Lubricants such as motor oil have a function that cannot be underestimated. They ensure that machines or engines perform optimally and protect against wear and tear. In this way, production safety remains guaranteed. By partly automating the manual checking of oil samples, the safety and ergonomics of laboratory workers are also given a boost. ATS Group searched for and found the solution to automate the capping and uncapping of bottles via a cobot.
Manual processing oil samples
An energy supplier and lubricant manufacturer is looking for more ergonomics for its lab technicians and ends up with ATS Group for this challenge.
The manufacturer's lab is responsible for processing oil samples. In this way, they check whether engines, hydraulic systems or industrial installations are still working properly. Analyzing the samples is a very repetitive and not very ergonomic job. All samples arrive by mail in bottles of different sizes. After shaking, lab technicians manually twist the cap off the bottle to analyze the sample. When the vials need to be stored, they screw the caps back on the vials.
Increased operator efficiency and ergonomics
In a first step toward automation and better working conditions, the lab provides a semi-automatic solution for the small bottles or high runners. The device clamps the bottles and, using a pneumatic tool, employees unscrew the caps. Unfortunately, the system is not 100% efficient: not all caps come off immediately and it remains a very stressful job for the operator.

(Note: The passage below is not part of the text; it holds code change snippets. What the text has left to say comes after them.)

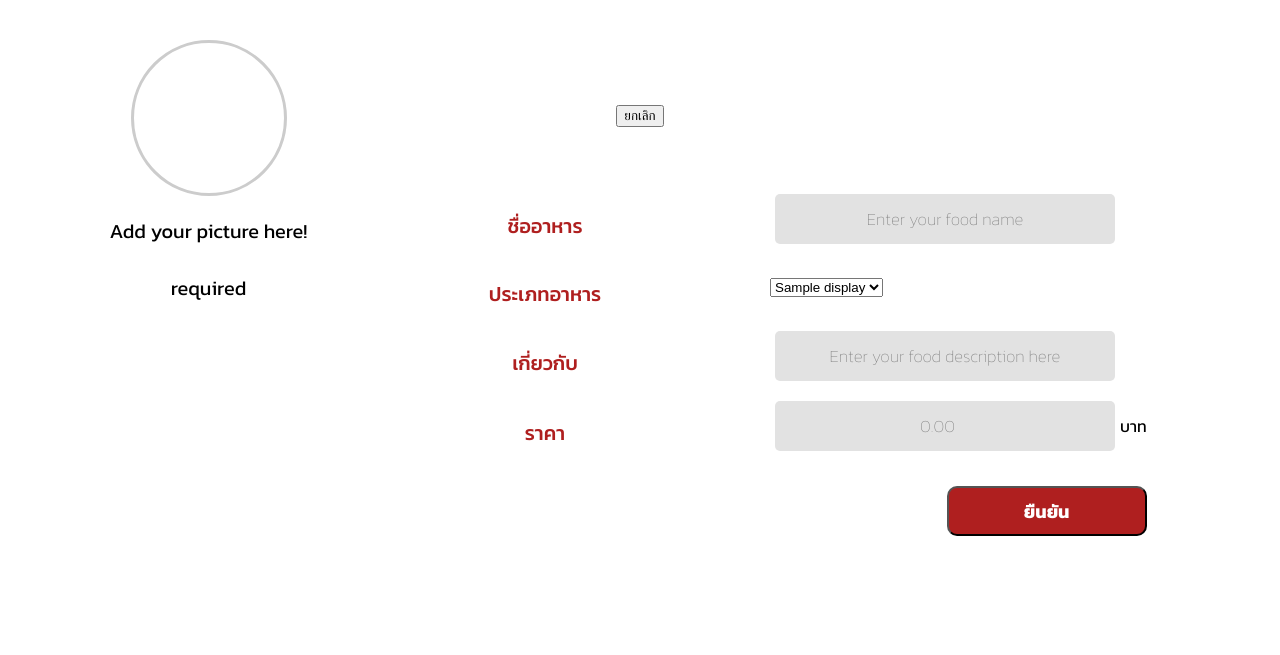
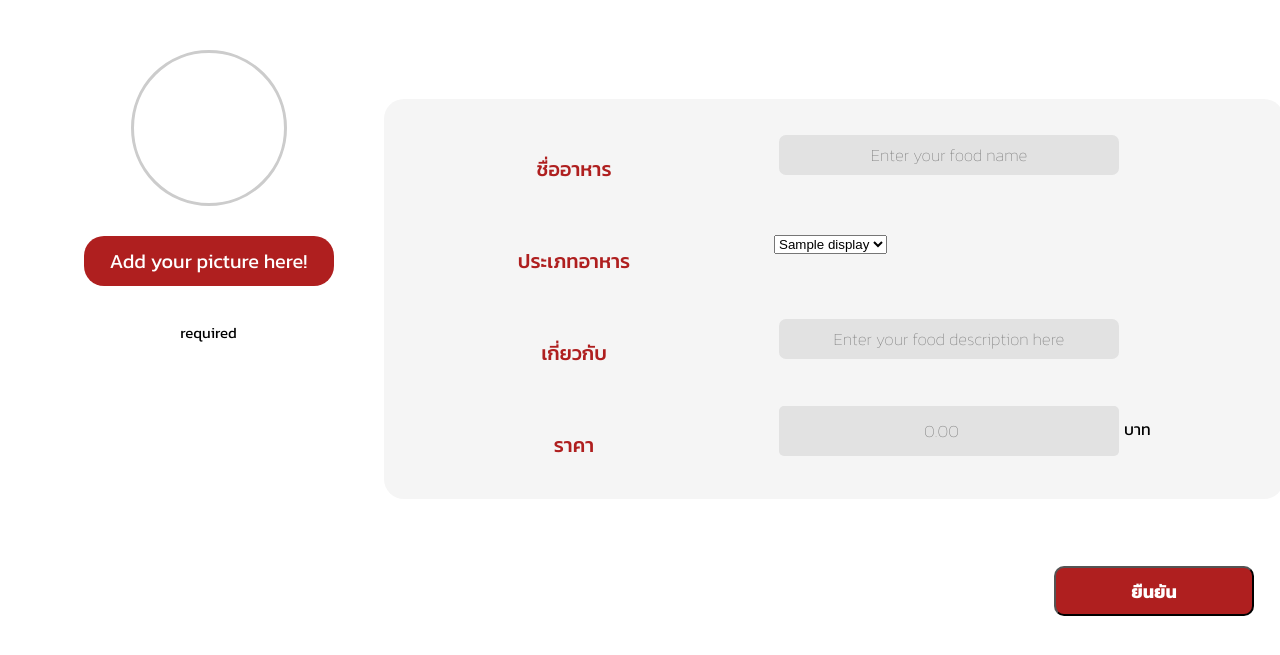
Before and after one commit to 6510615203/cn331project, a Django app: template restaurant/templates/add_menu_res.html in a window 1280 px wide. Shown: the part 101-756 px from the top of the page. Run offline with Django 5.2, Linux system fonts and the light colour scheme; the template is opened without the code that fills it: most values are stand-ins (such as "Sample title", 1, 10 or a date in 2020).

Commit message:
edit css

```diff
--- a/restaurant/templates/add_menu_res.html
+++ b/restaurant/templates/add_menu_res.html
@@ -5,7 +5,7 @@
 {% endblock %}
 
 {% block style %}
-<link rel="stylesheet" type="text/css" href="{% static 'css/register.css' %}">
+<link rel="stylesheet" type="text/css" href="{% static 'css/manage_restaurant.css' %}">
 {% endblock %}
 
 {% block content %}
@@ -24,8 +24,7 @@
                     </div>
                     <label for="menu_picture" class="form-title" style="margin-top: 10px;">Add your picture
                         here!</label>
-
-                    <label for="restaurant_picture" class="form-title" style="margin-top: 10px;">required</label>
+                    <p>required</p>
 
                 </div>
                 <input type="file" class="form-input" id="menu_picture" name="menu_picture" onchange="previewImage();"
```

Time to fully automate this chore with employee ergonomics as a top priority! Once the employee enters a tray of bottles into the installation and selects the right type of bottle via the screen, everything should be automatic. In addition, the current capacity is also no longer sufficient. By performing more operations in the same time, the manufacturer wishes to achieve a production increase to 1,400 bottles per day. The available space remains unchanged and in addition to unscrewing the caps, the machine must also be able to screw them back on. A spirited challenge that brings together ATS Group's Mechatronics and Automation Business Units with a kick off in January 2021.

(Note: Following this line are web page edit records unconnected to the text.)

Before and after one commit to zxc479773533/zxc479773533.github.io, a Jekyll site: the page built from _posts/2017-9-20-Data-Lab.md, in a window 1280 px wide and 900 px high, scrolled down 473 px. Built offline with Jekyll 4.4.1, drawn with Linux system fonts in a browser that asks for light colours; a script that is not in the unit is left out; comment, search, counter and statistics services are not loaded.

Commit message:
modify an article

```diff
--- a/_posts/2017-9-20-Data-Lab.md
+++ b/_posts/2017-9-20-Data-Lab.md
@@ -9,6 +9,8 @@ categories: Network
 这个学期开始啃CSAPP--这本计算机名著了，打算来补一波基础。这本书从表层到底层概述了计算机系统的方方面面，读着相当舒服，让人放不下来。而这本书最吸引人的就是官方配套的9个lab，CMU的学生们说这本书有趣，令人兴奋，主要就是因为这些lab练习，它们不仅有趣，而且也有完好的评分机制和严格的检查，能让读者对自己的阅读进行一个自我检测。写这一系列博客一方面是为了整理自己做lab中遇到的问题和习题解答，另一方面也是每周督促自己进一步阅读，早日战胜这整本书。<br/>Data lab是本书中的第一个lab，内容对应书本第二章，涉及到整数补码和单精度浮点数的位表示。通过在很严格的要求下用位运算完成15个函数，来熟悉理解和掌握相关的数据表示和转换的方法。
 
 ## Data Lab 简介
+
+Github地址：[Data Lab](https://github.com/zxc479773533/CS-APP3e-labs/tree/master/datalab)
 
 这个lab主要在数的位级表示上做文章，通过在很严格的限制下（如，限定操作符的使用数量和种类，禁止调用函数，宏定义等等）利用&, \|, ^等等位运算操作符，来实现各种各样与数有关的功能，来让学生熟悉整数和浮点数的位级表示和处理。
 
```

Interaction Mechatronics and Automation
"The entire process for this installation was characterized by continuous consultation," says Joris Van den Dorpe, Project Engineer at A.T.S. nv. "Starting from the mechatronic concept, we constantly coordinated with the Automation Business Unit. Together we came to the conclusion that we needed a robot gripper for this job. Our colleagues from automation therefore bought a cobot and started testing it. Once we were sure it was up to the task and the customer accepted our solution, we explored the concept further."
"For the PLC side and the basic construction of the program, such as the visualization and the construction of the screens, we could fall back on previous experience. Although, of course, we had to adapt everything to this specific project," Joris continues. "The available space for the installation was one of the most difficult boundary conditions: the robot cell could not be larger than the existing work table of 1200 by 1000 mm. Also, the fact that we were working with a new type of robot for the first time made this installation quite challenging."

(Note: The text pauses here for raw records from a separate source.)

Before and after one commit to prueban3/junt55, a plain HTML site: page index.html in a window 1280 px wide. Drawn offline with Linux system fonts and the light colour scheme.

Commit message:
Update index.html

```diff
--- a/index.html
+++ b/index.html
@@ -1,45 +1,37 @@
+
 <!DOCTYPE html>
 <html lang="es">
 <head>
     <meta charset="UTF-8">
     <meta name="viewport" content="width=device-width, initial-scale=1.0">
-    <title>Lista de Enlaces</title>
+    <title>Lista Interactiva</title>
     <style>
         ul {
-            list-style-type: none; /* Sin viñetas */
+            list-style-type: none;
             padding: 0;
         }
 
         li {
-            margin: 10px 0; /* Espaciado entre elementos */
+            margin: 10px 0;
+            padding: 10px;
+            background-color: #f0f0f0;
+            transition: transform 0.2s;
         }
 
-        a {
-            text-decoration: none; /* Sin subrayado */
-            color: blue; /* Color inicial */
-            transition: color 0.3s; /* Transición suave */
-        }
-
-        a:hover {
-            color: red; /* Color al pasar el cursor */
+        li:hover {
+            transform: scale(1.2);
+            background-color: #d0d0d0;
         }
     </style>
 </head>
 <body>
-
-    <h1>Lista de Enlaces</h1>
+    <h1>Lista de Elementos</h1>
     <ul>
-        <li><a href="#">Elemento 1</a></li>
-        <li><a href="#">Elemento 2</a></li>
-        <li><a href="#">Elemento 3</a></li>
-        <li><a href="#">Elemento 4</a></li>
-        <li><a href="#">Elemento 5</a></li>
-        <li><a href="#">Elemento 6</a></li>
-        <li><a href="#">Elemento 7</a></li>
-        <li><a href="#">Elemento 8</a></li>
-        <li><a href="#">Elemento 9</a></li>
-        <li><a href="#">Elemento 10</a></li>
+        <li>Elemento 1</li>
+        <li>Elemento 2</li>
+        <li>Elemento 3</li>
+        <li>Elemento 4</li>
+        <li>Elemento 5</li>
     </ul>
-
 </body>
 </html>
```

Cobot as a first
"It was indeed the very first time we worked with a cobot, and also the first time with the supplier Universal Robots," says Laura De Rijcke, Account Manager Robotics at A.T.S. nv. "A cobot is a collaborative robot. This type of robot is made to work safely with people. The way of programming is different for a cobot than for an industrial robot: it is easier for small "demo" tasks but more complex to create complicated/large programs. In theory, cobots do not need shielding, but we chose to provide it in this particular setup anyway because the pneumatics in the installation can present potential hazards."
Joris adds: "Because of this new type of robot, we not only had to figure out how it works but it was also tough to find the right components together. For the screw head, for example, we looked for a 'plug & play' solution so we didn't have to design it ourselves. We found it at our supplier SAB-bnl, which specializes in screw connections. Once all the puzzle pieces were in place, it was a matter of getting everything together in the robot cell without collisions."
Doing what needs to be done and more
And it succeeded wonderfully! By June 2021, the robotic cell was ready to take delivery and to do what needs to be done: after placing the tray in the machine and selecting the type of bottle and the desired screw option, the cobot automatically unscrews the caps. The caps are automatically ejected into a waste bin. Do the bottles need to be re-capped? Then the lab technician fills the machine with new caps delivered via a buffer with a bend.
In addition, the ATS Team also provided some additional features. For example, the operator can deactivate absent vials in the tray in advance. Is the bottle not deactivated but absent? Then the robot "sees" this and simply continues with the next bottle. If necessary, the tray can still be broken off. Is the tray only half filled? Then the operation is automatically aborted after 3 consecutive absent vials. In addition, the machine knows at any time which bottle is where and from which place in the tray it came.
The new "colleague" clearly makes a world of difference for the operators!